# Browse

### Sarah Ferguson

Explore the creation of a unique problem-based learning (PBL) experience.

### Kristen Lew and Juan Pablo Mejía-Ramos

This study examined the genre of undergraduate mathematical proof writing by asking mathematicians and undergraduate students to read 7 partial proofs and identify and discuss uses of mathematical language that were out of the ordinary with respect to what they considered conventional mathematical proof writing. Three main themes emerged: First, mathematicians believed that mathematical language should obey the conventions of academic language, whereas students were either unaware of these conventions or unaware that these conventions applied to proof writing. Second, students did not fully understand the nuances involved in how mathematicians introduce objects in proofs. Third, mathematicians focused on the context of the proof to decide how formal a proof should be, whereas students did not seem to be aware of the importance of this factor.

### Erin E. Krupa, Mika Munakata and Karmen Yu

Can you remember your typical elementary school field day? In this article, we provide details on hosting a mathematics field day, focused on embedding rich mathematics into authentic fun-filled field day experiences.

### Edited by Anna F. DeJarnette and Stephen Phelps

A monthly set of problems is aimed at a variety of ability levels.

### Michelle L. Meadows and Joanna C. Caniglia

Imagine that you and your language arts colleagues are teaching Edgar Allan Poe's short story, “The Pit and the Pendulum.” This thrilling story takes us to the Inquisition during which a prisoner is surrounded by hungry rats and bound to a table while a large pendulum slowly descends. The prisoner believes that the pendulum is 30-40 feet long and estimates that it should take about 10-12 swings before he is hit, leaving him with about a minute or a minute and a half to escape. Are his estimations correct? If so, will he make it out in time?

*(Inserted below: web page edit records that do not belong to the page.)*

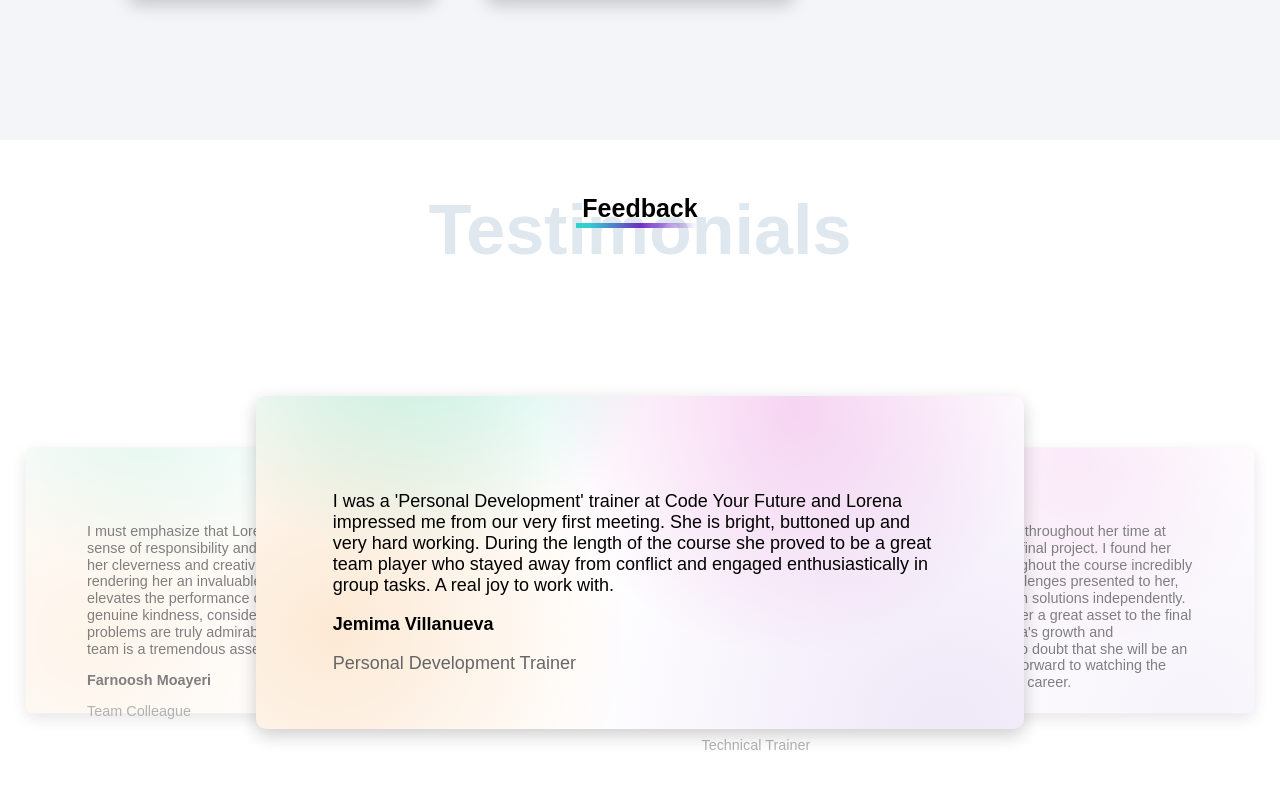
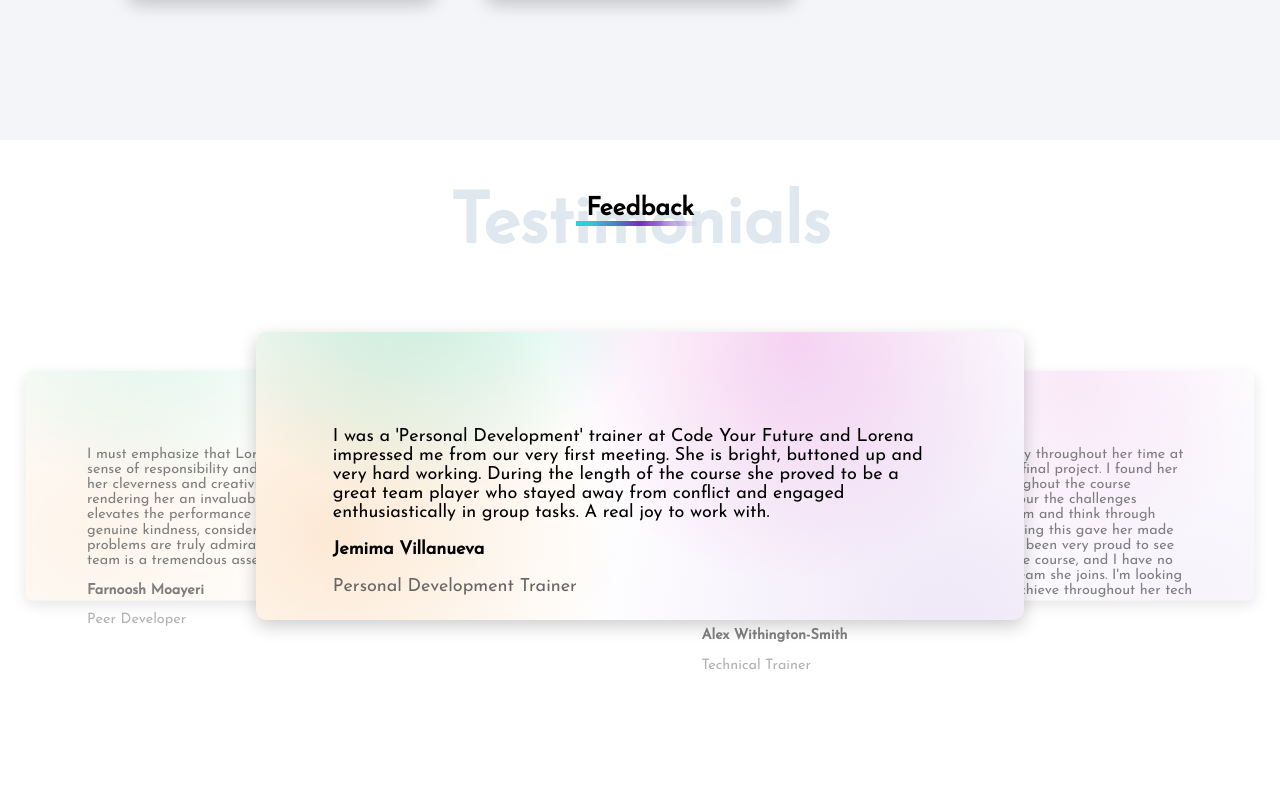
Before and after one commit to LorenaCapraru/Portofolio, a React (Create React App) app: page / in a window 1280 px wide. Shown: the part 3060-3848 px from the top of the page. Built offline with nearby package versions, Linux system fonts and the light colour scheme.

Commit message:
font change

```diff
--- a/src/pages/About/About.css
+++ b/src/pages/About/About.css
@@ -1,7 +1,7 @@
 body {
   padding: 0px;
   margin: 0px;
-  font-family: "Source Sans Pro", sans-serif;
+  /* font-family: "Source Sans Pro", sans-serif; */
   font-size: large;
 }
 
--- a/src/pages/Feedback/Feedback.css
+++ b/src/pages/Feedback/Feedback.css
@@ -1,8 +1,8 @@
 .feedbackF {
   height: 100vh;
   width: 100vw;
-
-  transition: background 0.4s ease-in;
+  font-family: "Josefin Sans", sans-serif;
+  font-weight: lighter;
 }
 .testimonial-list {
   padding-top: 10%;
@@ -24,7 +24,7 @@ input[type="radio"] {
 }
 
 .container {
-  padding: 20% 10%;
+  padding: 15% 10%;
   transform-style: preserve-3d;
   display: flex;
   justify-content: center;
@@ -38,6 +38,7 @@ input[type="radio"] {
   transform: translatex(-40%) scale(0.8);
   opacity: 0.5;
   z-index: 0;
+  transition: background 0.4s ease-in;
 }
 
 #item-1:checked ~ .cards #song-2,
--- a/src/pages/Feedback/Feedback.jsx
+++ b/src/pages/Feedback/Feedback.jsx
@@ -14,7 +14,7 @@ const Feedback = () => {
     },
     {
       name: "Farnoosh Moayeri",
-      role: "Team Colleague",
+      role: "Peer Developer",
       text: "I must emphasize that Lorena is an exceptional teammate. Her remarkable sense of responsibility and problem-solving skills truly stand out, showcasing her cleverness and creativity. She’s both efficient and incredibly supportive, rendering her an invaluable asset to any team. I firmly believe that she elevates the performance of any group significantly. Furthermore, her genuine kindness, considerate nature, and ability to swiftly find solutions to problems are truly admirable. Having someone of Lorena’s calibre on the team is a tremendous asset.",
     },
   ];
```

### Haiwen Chu and Leslie Hamburger

Five types of engaging peer-interaction structures can support English learners as they make sense of mathematics and explore important mathematical relationships.

MT's letters to the editor department. Readers comment on published articles and share their mathematical interests.

### Claudia M. Bertolone-Smith and Linda Gillette-Koyen

Avoid off-task behavior, such as horseplay, rolling on the floor, and meowing, with a reliable routine that promotes students' thinking, communication, and social safety in sharing their ideas.